The importance of having the right tools to get a task done can make all the difference to the final product. You wouldn’t use a chainsaw when a scalpel will do, nor would you want to. Using the right pan in correct application cannot only make a dish better, but can also make cooking less strenuous. Have you ever tried cooking a piece of meat in a paper thin warped pan? The struggle dealing with hot spots, temperature and fear of constantly burning this piece of meat you’ve already gone neurotic over not ruining can be nerve racking. The point is buy quality, treat your tools correctly and they will make your life in the kitchen easier and last for a long time. Making a meal at home shouldn’t be a struggle or something you dread.
What to Look For in Pans
Pots and Pans have an amazing amount of variety in this day in age, from the thickness, materials, coatings to the shapes. Not all metals are created equally when it comes to heat distribution and heat retention. First thing to look for is heavy-gauged pans made from either aluminum, copper or stainless steel with aluminum or copper cores. The walls of the pan should be a decent thickness and the bottom of the pan should be heavy. The reason for looking for both of these factors when purchasing a pan is you want the pan to cook evenly, respond to heat changes quickly when adjusting burner temperature and pan thickness means that you have constant heat while cooking.
You want to buy something that feels good in your hands and something that is also oven safe. As far as nonstick I do like them for some applications, but make sure it is PFOA-free and oven safe.
Pan Materials Cheat Sheet
Stainless Steel: Heavy, durable, resistant to staining. Poor heat distribution and transfer with just Stainless. Must have Copper or Aluminum Core.
Aluminum: Lightweight, great Heat distribution and transfer, cheap Aluminum Pans react poorly with acidity therefore you must buy Anodized Aluminum which can be expensive.
Copper: Excellent heat distribution and transfer. Reactive to acidity. High maintenance. Super expensive alone, Best as a core in pans.
Cast Iron: Super heavy, durable and non-stick (seasoned correctly), retains heat well and inexpensive. Reactive to acidity. Needs some maintenance.
Variety of Pans
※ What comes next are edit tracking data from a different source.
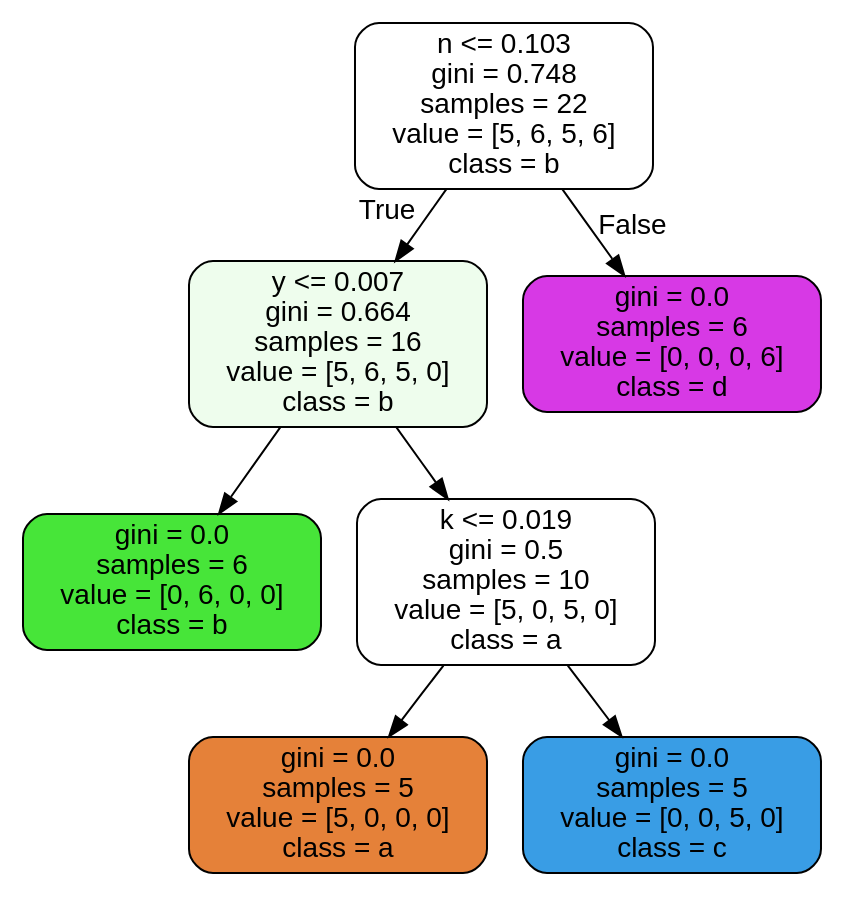
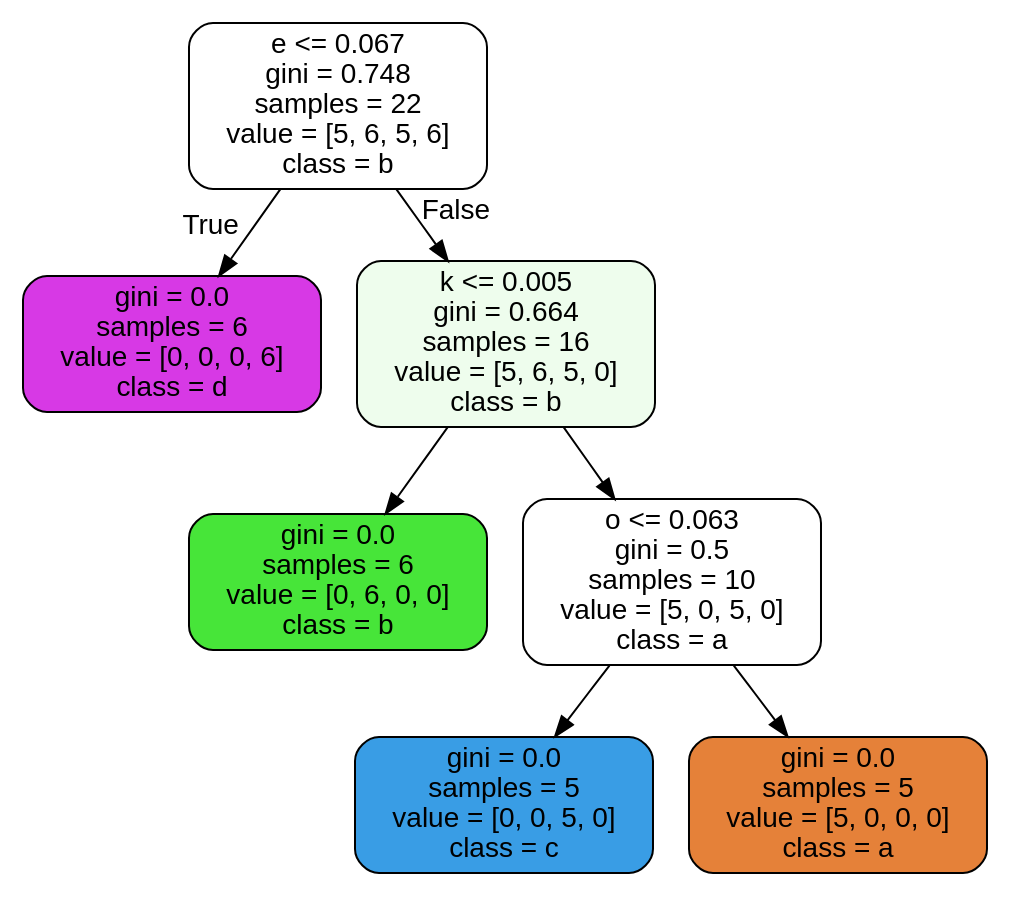
The diagram in K-Digital Training/김소현 강사님/Scikit-learn/숙제/tree.dot (joo9810/VSCode), drawn with Graphviz before and after one commit. The commit also changed 14 other files, not shown here.

```diff
--- a/K-Digital Training/김소현 강사님/Scikit-learn/숙제/tree.dot
+++ b/K-Digital Training/김소현 강사님/Scikit-learn/숙제/tree.dot
@@ -1,17 +1,17 @@
 digraph Tree {
 node [shape=box, style="filled, rounded", color="black", fontname="helvetica"] ;
 edge [fontname="helvetica"] ;
-0 [label="n <= 0.103\ngini = 0.748\nsamples = 22\nvalue = [5, 6, 5, 6]\nclass = b", fillcolor="#ffffff"] ;
-1 [label="y <= 0.007\ngini = 0.664\nsamples = 16\nvalue = [5, 6, 5, 0]\nclass = b", fillcolor="#eefded"] ;
+0 [label="e <= 0.067\ngini = 0.748\nsamples = 22\nvalue = [5, 6, 5, 6]\nclass = b", fillcolor="#ffffff"] ;
+1 [label="gini = 0.0\nsamples = 6\nvalue = [0, 0, 0, 6]\nclass = d", fillcolor="#d739e5"] ;
 0 -> 1 [labeldistance=2.5, labelangle=45, headlabel="True"] ;
-2 [label="gini = 0.0\nsamples = 6\nvalue = [0, 6, 0, 0]\nclass = b", fillcolor="#47e539"] ;
-1 -> 2 ;
-3 [label="k <= 0.019\ngini = 0.5\nsamples = 10\nvalue = [5, 0, 5, 0]\nclass = a", fillcolor="#ffffff"] ;
-1 -> 3 ;
-4 [label="gini = 0.0\nsamples = 5\nvalue = [5, 0, 0, 0]\nclass = a", fillcolor="#e58139"] ;
-3 -> 4 ;
+2 [label="k <= 0.005\ngini = 0.664\nsamples = 16\nvalue = [5, 6, 5, 0]\nclass = b", fillcolor="#eefded"] ;
+0 -> 2 [labeldistance=2.5, labelangle=-45, headlabel="False"] ;
+3 [label="gini = 0.0\nsamples = 6\nvalue = [0, 6, 0, 0]\nclass = b", fillcolor="#47e539"] ;
+2 -> 3 ;
+4 [label="o <= 0.063\ngini = 0.5\nsamples = 10\nvalue = [5, 0, 5, 0]\nclass = a", fillcolor="#ffffff"] ;
+2 -> 4 ;
 5 [label="gini = 0.0\nsamples = 5\nvalue = [0, 0, 5, 0]\nclass = c", fillcolor="#399de5"] ;
-3 -> 5 ;
-6 [label="gini = 0.0\nsamples = 6\nvalue = [0, 0, 0, 6]\nclass = d", fillcolor="#d739e5"] ;
-0 -> 6 [labeldistance=2.5, labelangle=-45, headlabel="False"] ;
+4 -> 5 ;
+6 [label="gini = 0.0\nsamples = 5\nvalue = [5, 0, 0, 0]\nclass = a", fillcolor="#e58139"] ;
+4 -> 6 ;
 }
```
Purchasing a pan set can be a great way to get your collection going. They will have a good mix of pan and pot sizes, lids to match and are generally cheaper than piecemealing a set. I highly recommend varying sizes of fry pans or skillets from 7” to 12”, 6 and 8 quart stock pots, a medium sized saute pan and 1.5 quart sauce pan to begin with. Cover the bases and you can always add pieces when needed.
Why All-clad Pans
I’m a huge fan of All-Clad, I’ve been using them for as long as I can remember. I love the fact that they are really well made, heavy gauged, super comfortable, crafted from stainless steel with aluminum or copper cores and manufactured right here in the United States. These pans are built to perform on every level and they last for years. You get the best of both worlds having the durable stainless steel exterior and the high thermal conductivity core. I’ve had the same set for over 10 years and they get used a lot.The higher gauge thickness means they won’t ever warp, and the stainless steel is extremely durable. I highly recommend the Stainless Steel line with the tri-ply aluminum core. It’s the perfect balance of performance and value.
Visit the All-Clad Product line for more information at http://www.estore.all-clad.com/Collection/Stainless/